I am building a cello inspired by the famous 1673 ‘Davidoff’ Stradivari cello as played by Jacqueline du Pré and Yo-Yo Ma. I didn’t take pictures of the very first few steps including the making of the one-piece mold and the ribs etc, but I will try to document the building process going forward in more detail.

To see the bigger images, click on any thumbnail below. 

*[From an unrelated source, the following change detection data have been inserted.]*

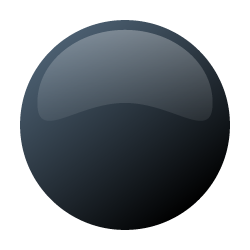
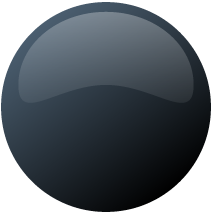
scalling and background

Changed region(s): [[0.0, 0.0, 1.0, 1.0], [0.4225, 0.3925, 0.5352, 0.4206]]

diff --git a/game.html b/game.html
@@ -27,11 +27,12 @@
 </script>
 
 <script type="text/javascript">
-
+    var width = window.innerWidth * window.devicePixelRatio;
+    var height = window.innerHeight * window.devicePixelRatio;
     var config = {
         type: Phaser.AUTO,
-        width: 800,
-        height: 800,
+        width: window.innerWidth * window.devicePixelRatio,
+        height: window.innerHeight * window.devicePixelRatio,
         physics: {
             default: 'arcade',
             arcade: {
@@ -43,7 +44,8 @@
             preload: preload,
             create: create,
             update: update
-        }
+        },
+        backgroundColor : '#4488AA'
     };
     
     let game = new Phaser.Game(config);
@@ -55,7 +57,7 @@
     let tempCircle;
     let circlePartWhite1;
     var circlePartWhite2;
-    let rotationSpeed = 0.015;
+    let rotationSpeed = 0.02;
     let gameOver = false;
     let score = 0;
     let scoreText;
@@ -66,7 +68,7 @@
     function preload ()
     {        
         this.load.image('circle', 'assets/circle.png');
-        //this.load.image('background', 'assets/background.png');
+        this.load.image('background', 'assets/background.png');
         this.load.image('circle_shine', 'assets/circle_shine.png'); 
         this.load.image('half_circle', 'assets/half_circle.png');  
         this.load.image('game_over', 'assets/game_over.png');        
@@ -75,15 +77,15 @@
 
     function create ()
     {    
-        //this.add.image(400, 400, 'background');
+        //screen mode
+        this.add.image(width/2, height/2, 'background').setScale(window.devicePixelRatio);
         group = this.physics.add.group();    
-        
-        tempCircle = new Phaser.Geom.Circle(400, 200, 110);
+        tempCircle = new Phaser.Geom.Circle(width/2, 200, 130);
         var graphics = this.add.graphics({ fillStyle: { color: yellowColor } });        
         
-        circle = this.physics.add.staticImage(400, 200, 'circle');
-        circlePartWhite1 = group.create(400, 145, 'half_circle');
-        circlePartWhite2 = group.create(400, 260, 'half_circle');
+        circle = this.physics.add.staticImage(width/2, 200, 'circle').setScale(1.17);
+        circlePartWhite1 = group.create(width/2+2, 135, 'half_circle').setScale(1.2);
+        circlePartWhite2 = group.create(width/2+2, 267, 'half_circle').setScale(1.2);
         circlePartWhite2.flipY = !circlePartWhite2.flipY;
         circlePartWhite1.name = '1'; //yellow frame
         circlePartWhite2.name = '2'; // green fram
@@ -92,13 +94,13 @@
         circlePartWhite2.setTint(0x8bc427); // green color
        
 
-        dot = this.physics.add.image(400, 600, 'dots', dotColor).setInteractive();        
+        dot = this.physics.add.image(width/2, 600, 'dots', dotColor).setInteractive().setScale(1.2);        
         dot.body.setVelocity(0, 0).setBounce(0, 0).setCollideWorldBounds(true);        
 
-        scoreText = this.add.text(16, 16, 'score: 0', { fontSize: '32px', fill: '#00ff12' });
+        scoreText = this.add.text(16, 16, 'score: 0', { fontType: 'arial', fontSize: '32px', fill: '#00ff12' });
 
         //overlapping      
-        this.physics.add.overlap(dot, group, null, collisionHandler, this);        
+        //this.physics.add.overlap(dot, group, null, collisionHandler, this);        
         
     }
 
@@ -106,29 +108,29 @@
     {        
         circlePartWhite1.rotation += rotationSpeed;
         circlePartWhite2.rotation += rotationSpeed;
-        Phaser.Actions.RotateAround(group.getChildren(), { x: 400, y: 200 }, rotationSpeed);
-
+        Phaser.Actions.RotateAround(group.getChildren(), { x: width/2, y: 200 }, rotationSpeed);
+        this.physics.add.overlap(dot, [circlePartWhite1, circlePartWhite2], null, collisionHandler, this);
         dot.on('pointerup', function (pointer) {
 
-            this.setVelocity(0, 0).setBounce(0, 0).setCollideWorldBounds(true).setGravityY(-500);
+            this.setVelocity(0, 0).setBounce(0, 0).setCollideWorldBounds(true).setGravityY(-5000);
 
         });
 
 
 
         if(dotHit) {  
-            group.create(tempCircle.x , tempCircle.y + tempCircle.radius, 'dots', dotColor); 
+            group.create(tempCircle.x , tempCircle.y + tempCircle.radius, 'dots', dotColor).setScale(1.2); 
             dotColor = Phaser.Math.RND.between(1,2);
-            dot = this.physics.add.image(400, 600, 'dots', dotColor).setInteractive();            
+            dot = this.physics.add.image(width/2, 600, 'dots', dotColor).setInteractive().setScale(1.2);            
             dot.body.setVelocity(0, 0).setBounce(0, 0).setCollideWorldBounds(true);
-            this.physics.add.overlap(dot, [circlePartWhite2, circlePartWhite1], null, collisionHandler, this);             
+                         
             dotHit=false;  
         }
 
         if(gameOver){
             gameOverHandler();
             gameOver = false
-            this.add.image(400, 500, 'game_over');
+            this.add.image(width/2, 500, 'game_over');
         }
     }
 
@@ -143,7 +145,7 @@
         } else {
             score += 10;
             scoreText.setText('Score: ' + score);
-            rotationSpeed += 0.001;
+            rotationSpeed += 0.005;
 
         }     
     }  
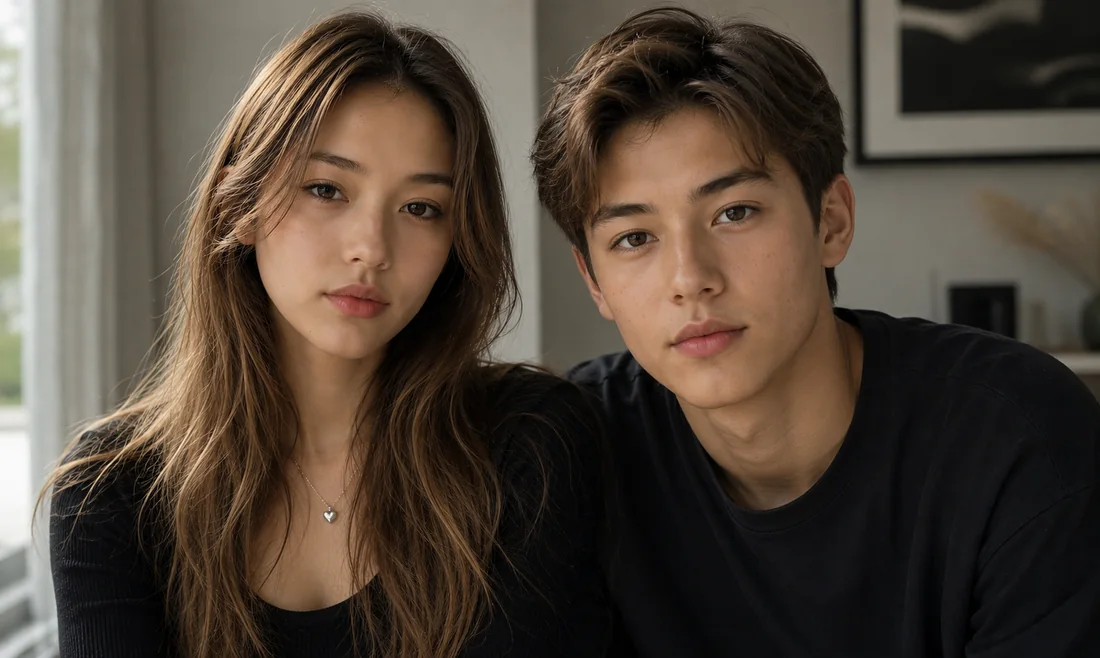
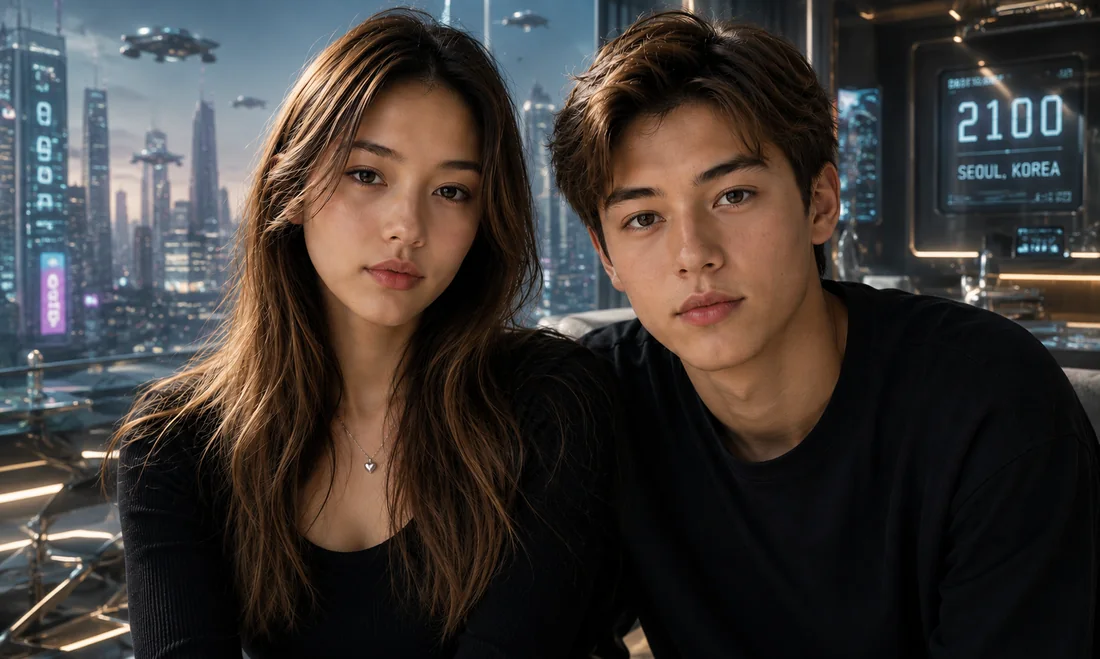
티저 사진을 2100년 서울 배경 버전으로 교체

diff --git a/index.html b/index.html
@@ -195,7 +195,7 @@
         <p class="teaser-en">THE PRICE OF IMMORTALITY</p>
         <p class="teaser-sub">내러티브 생존 어드벤처 · 모바일</p>
         <figure class="teaser-shot">
-          <img src="assets/teaser-immortality.webp" alt="스무 살 얼굴의 두 사람" loading="lazy" width="1100" height="658">
+          <img src="assets/teaser-immortality.webp?v=2" alt="2100년 서울, 스무 살 얼굴의 두 사람" loading="lazy" width="1100" height="659">
           <figcaption>실제나이는 100살 외모는 20살<br>젊은 외모에 많은 나이가 부의 상징이 된 세상</figcaption>
         </figure>
         <p>

diff --git a/en/index.html b/en/index.html
@@ -173,7 +173,7 @@
         <p class="teaser-en">THE PRICE OF IMMORTALITY</p>
         <p class="teaser-sub">Narrative survival adventure · Mobile</p>
         <figure class="teaser-shot">
-          <img src="../assets/teaser-immortality.webp" alt="Two people with twenty-year-old faces" loading="lazy" width="1100" height="658">
+          <img src="../assets/teaser-immortality.webp?v=2" alt="Seoul in 2100, two people with twenty-year-old faces" loading="lazy" width="1100" height="659">
           <figcaption>Real age 100, looks 20<br>A world where a young face and old age became the symbol of wealth</figcaption>
         </figure>
         <p>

 The top is carved from the joined plates.
 The scroll is cut out of a solid piece of maple. The first step is to cut the outline.  The side of the pegbox and the first turn is removed. The second turn is removed next. Most of the wood is removed using a saw.
 Did I pass the inspection?
 The detail of the turns are cut using suitable gouges and knives.  The back of the scroll is fluted. The scroll is finished using a selection of scrapers.
The fingerboard is completed next to allow accurate shaping of the neck. Here I am planing the side of the board.
 ...and the top.  A thin slice of maple wood with vertical grain is inserted into the neck root to increase the strength and ensure that the neck will not sag under the pressure of the strings.  The neck root after trimming.  The opening for the neck is cut into the ribs with a sharp knife.
 The mortice is carefully cut using chisels and knives.  The neck is slided into the mortice to check if its fits snugly.  The last step is to widen the mortice bit-by-bit until the overstand is just right.  The alignment is checked constantly to ensure that the neck is straight.
The bottom of the neck is roughly shaped before gluing.
 The neck is finally glued to the rib garland.  The mold is removed and the inside of the corner blocks are trimmed to size.  The back is glued to the rib garland.
 The box is closed by gluing the top to the back/rib assembly.  The wood has been treated and tanned in UV light to darken.  A close-up of the back showing the colour of the wood post treatment tanning.  The colour pigment (madder root) is ground into oil.
 The varnish is roughly applied to the top.  The varnish is smoothed out using a pad-printing technique by hand.  The back is varnished in a similar way.  After varnishing the pegs are fitted.
 The bridge are planed to thickness and carefully fitted to the top.  Completed!  Image  Scroll
 A different view of the top  ... and the back.  A close-up of the varnish.

Contact details

76 seventh street
linden, johannesburg
south africa

tel: 0829035832
fax: (011) 2948849

e-mail: albertus@bekkerviolins.com